20 years ago, Ira Berlin pushed the fields of African American history and the history of slavery in the United States in radically new directions. From the 1970s through the 1990s, historians had produced scores of works, scattered across specialized journals and obscure monographs.
Football in the Balkans is usually associated with hooliganism and nationalist incidents accompanying international competitions such as the 2018 World Cup.
It is hard to tell a non-deterministic story about the shift from early modern to modern economic practices: the terms we use (‘modernity’, ‘capitalism’, ‘economic’), the questions we ask, and the conclusions we draw are all inevitably weighed down by what we think or know about economic life today.
The title of A History of Borno, Trans-Saharan African Empire to Failing Nigerian State has two ambiguities. Situated in the Sahel, Borno did not span the Sahara.

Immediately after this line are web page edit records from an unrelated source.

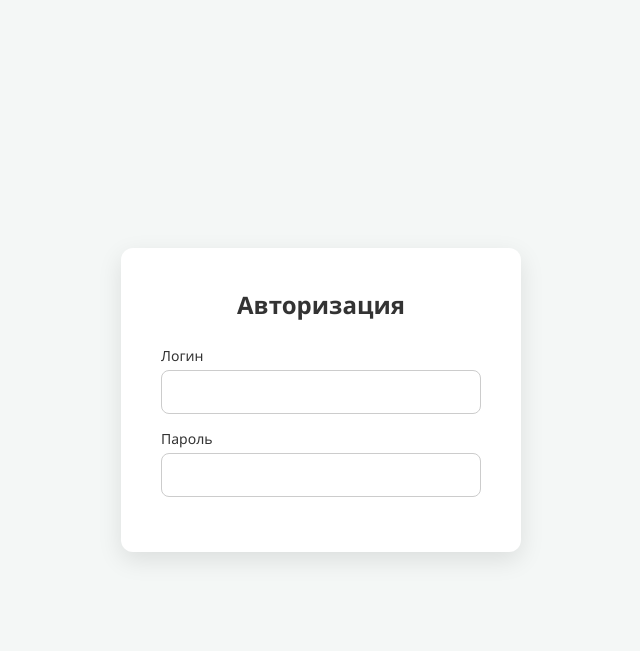
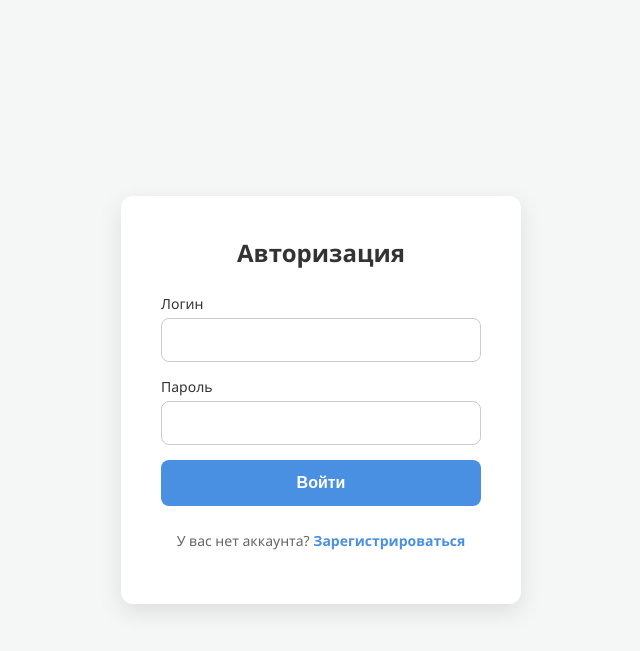
Before and after one commit to Vorag1225/Fluor, a Django app: page /login/ in a window 1280 px wide. Shown: the top 651 px of the page, without its empty margins (319-959 px from the left). Run offline with Django 5.2, Linux system fonts and the light colour scheme.

Commit message:
Унификация шаблона авторизации
- Заменены блоки message и button на единый блок actions
- Кнопка "Войти" оформлена как <button type="submit" class="btn-submit">
- Текст со ссылкой на регистрацию обёрнут в <p class="auth-link">

```diff
--- a/fluor/main/templates/html/login.html
+++ b/fluor/main/templates/html/login.html
@@ -1,3 +1,6 @@
-{% extends 'html/reg_log_template.html'%}
-{% block message %}У вас нет аккаунта? <a href="{% url 'registration' %}">Зарегистрироваться</a>{% endblock %}
-{% block button %}Войти{% endblock %}
+{% extends 'html/reg_log_template.html' %}
+
+{% block actions %}
+    <button type="submit" class="btn-submit">Войти</button>
+    <p class="auth-link">У вас нет аккаунта? <a href="{% url 'registration' %}">Зарегистрироваться</a></p>
+{% endblock %}
```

It was Trans-Saharan by being linked culturally and economically to the Mediterranean and the Red Sea, rather than to the Atlantic. Whether the failing state is Nigeria or Borno is also unclear.
It is impossible to understand any human society without exploring its emotional rhythms, from the most dramatic to the most subtle. For too long, historians have ignored this simple truth… Yet in the Middle Ages, emotions were everywhere.
In Dockworker Power: Race and Activism in Durban and San Francisco Bay Area, historian Peter Cole compares the union histories of two port cities, the militant struggles of dockworkers against racial discrimination, their response to technology (in the form of containerisation),
In Colonial Al-Andalus, Professor Eric Calderwood explores the origin of a claim widely promoted in Moroccan tourism, arts, and literature and finds its roots in Spain’s colonial rhetoric.
Historically, wars have always witnessed reports of ghostly sightings and visions. However, the First World War is of particular interest as such phenomena occurred in a more modern, secular environment, at a time when science and secularisation had emerged as predominant ways of thinking about the world. In addition, the number of lives being lost due to conflict was unprecedented.
In Progressivism and US Foreign Policy Between the World Wars, Molly Cochran and Cornelia Navari present a valuable collection of essays that address the lasting impact of the Progressive Movement upon the foreign relations of the United States during the inter-war period and beyond.